Unlike stocks and mutual funds, physical assets can be destroyed or stolen. Historical documents have to be treated like fine art. They should be insured and some form of theft protection should be put in place. Documents can be stored in a fireproof lockbox and/or stored in a bank safe under lock and key.
Get Documents Appraised
Professional appraisals are important for historical collectables. An appraisal will give you an official estimate of the value, which can be used for securing insurance. Appraisals also give you a better idea of an acceptable price when it comes time to sell off your investment.
Keep Track of the Market and Trends
You won’t be checking stats daily like the stock market, but keeping up with historical document sales is needed to ensure you make the best decisions for your investment. After all, making money on investments hinges on knowing when to buy and when to sell. Knowing what’s happening in the market will help you determine when the time is ripe to sell or whether you should hold onto your asset a little longer. Demand for historical documents tends to be higher than supply, but catching things right when interest is trending upward can help you make the most profit possible.
Historical and autographed documents have always been popular collectibles, but now more people are beginning to realize their investment potential. Every year countless documents are sold privately and at auction for thousands and even millions of dollars. Investors that seek professional guidance before buying and take care to preserve their asset will be able to grow their portfolio or retirement nest egg by simply holding on to a piece of history.

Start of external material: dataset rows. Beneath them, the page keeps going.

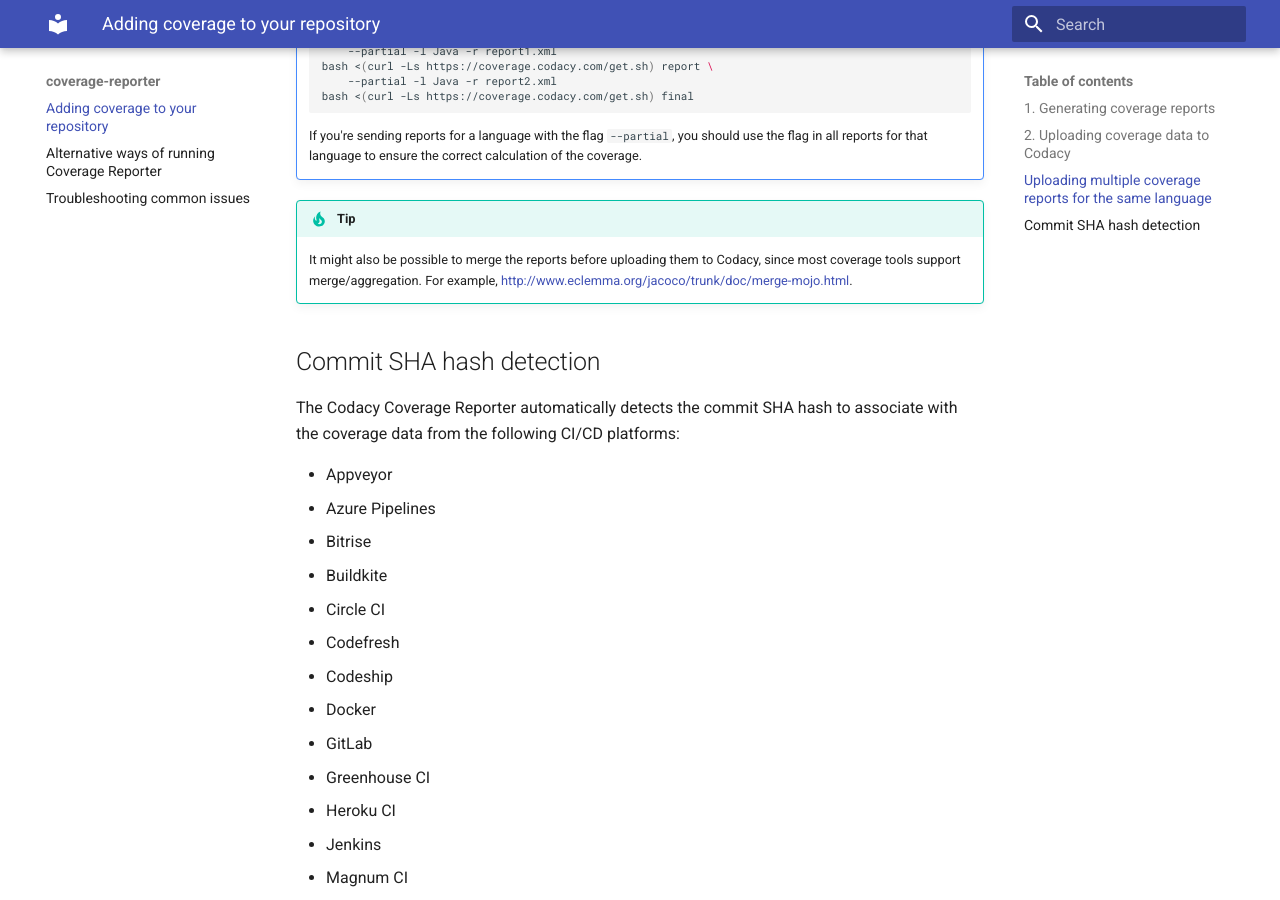
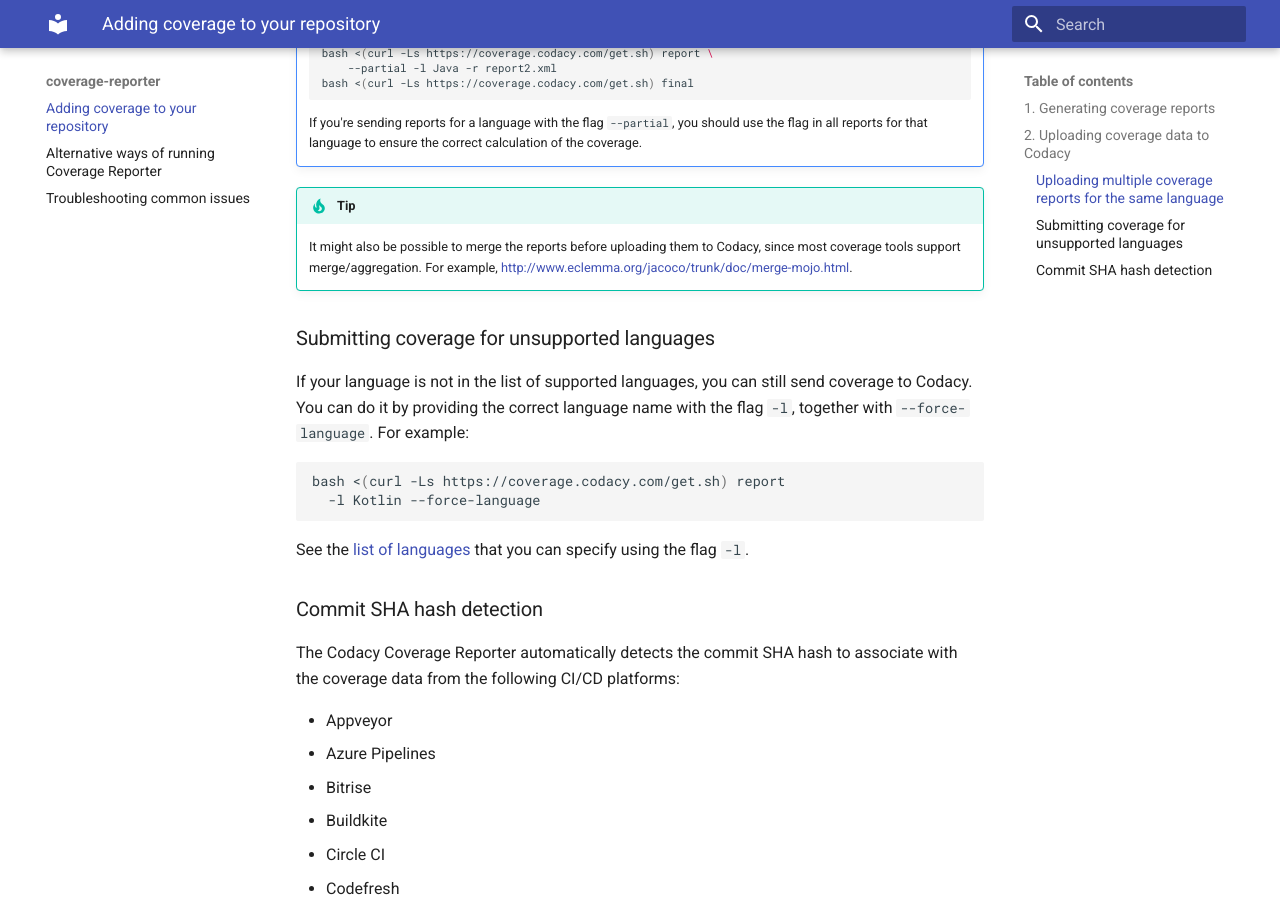
Before and after one commit to codacy/codacy-coverage-reporter, an MkDocs documentation site: the page built from docs/index.md, in a window 1280 px wide and 900 px high, scrolled down 3716 px. Built offline with MkDocs 1.6.1 and Material for MkDocs 9.7.7, drawn with Linux system fonts in a browser that asks for light colours.

Commit message:
clean: Move "unsupported languages" to main page

````diff
--- a/docs/index.md
+++ b/docs/index.md
@@ -156,7 +156,7 @@
 
 See the sections below for more advanced functionality, or [check the troubleshooting page](troubleshooting-common-issues.md) if you found an issue during the setup process.
 
-## Uploading multiple coverage reports for the same language {: id="multiple-reports"}
+### Uploading multiple coverage reports for the same language {: id="multiple-reports"}
 
 If your test suite is split on different modules or runs in parallel, you will need to upload multiple coverage reports for the same language.
 
@@ -190,7 +190,18 @@
 !!! tip
     It might also be possible to merge the reports before uploading them to Codacy, since most coverage tools support merge/aggregation. For example, <http://www.eclemma.org/jacoco/trunk/doc/merge-mojo.html>.
 
-## Commit SHA hash detection {: id="commit-detection"}
+### Submitting coverage for unsupported languages
+
+If your language is not in the list of supported languages, you can still send coverage to Codacy. You can do it by providing the correct language name with the flag `-l`, together with `--force-language`. For example:
+
+```bash
+bash <(curl -Ls https://coverage.codacy.com/get.sh) report
+  -l Kotlin --force-language
+```
+
+See the [list of languages](https://github.com/codacy/codacy-plugins-api/blob/master/src/main/scala/com/codacy/plugins/api/languages/Language.scala#L43) that you can specify using the flag `-l`.
+
+### Commit SHA hash detection {: id="commit-detection"}
 
 The Codacy Coverage Reporter automatically detects the commit SHA hash to associate with the coverage data from the following CI/CD platforms:
 
````
Also changed, not shown: docs/troubleshooting-common-issues.md (+0 -11 lines).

In general alternative investments (historical documents, art, coins, collectibles etc.) should make up a small portion, under 5%, of an investment portfolio. Another investment that isn’t quite normal, but isn’t really considered a normal investment either is peer to peer loans. We have written about peer to peer loans several times on this blog recently, I would consider under 5% for peer to peer loans acceptable but would consider that part of the bond portion of a portfolio.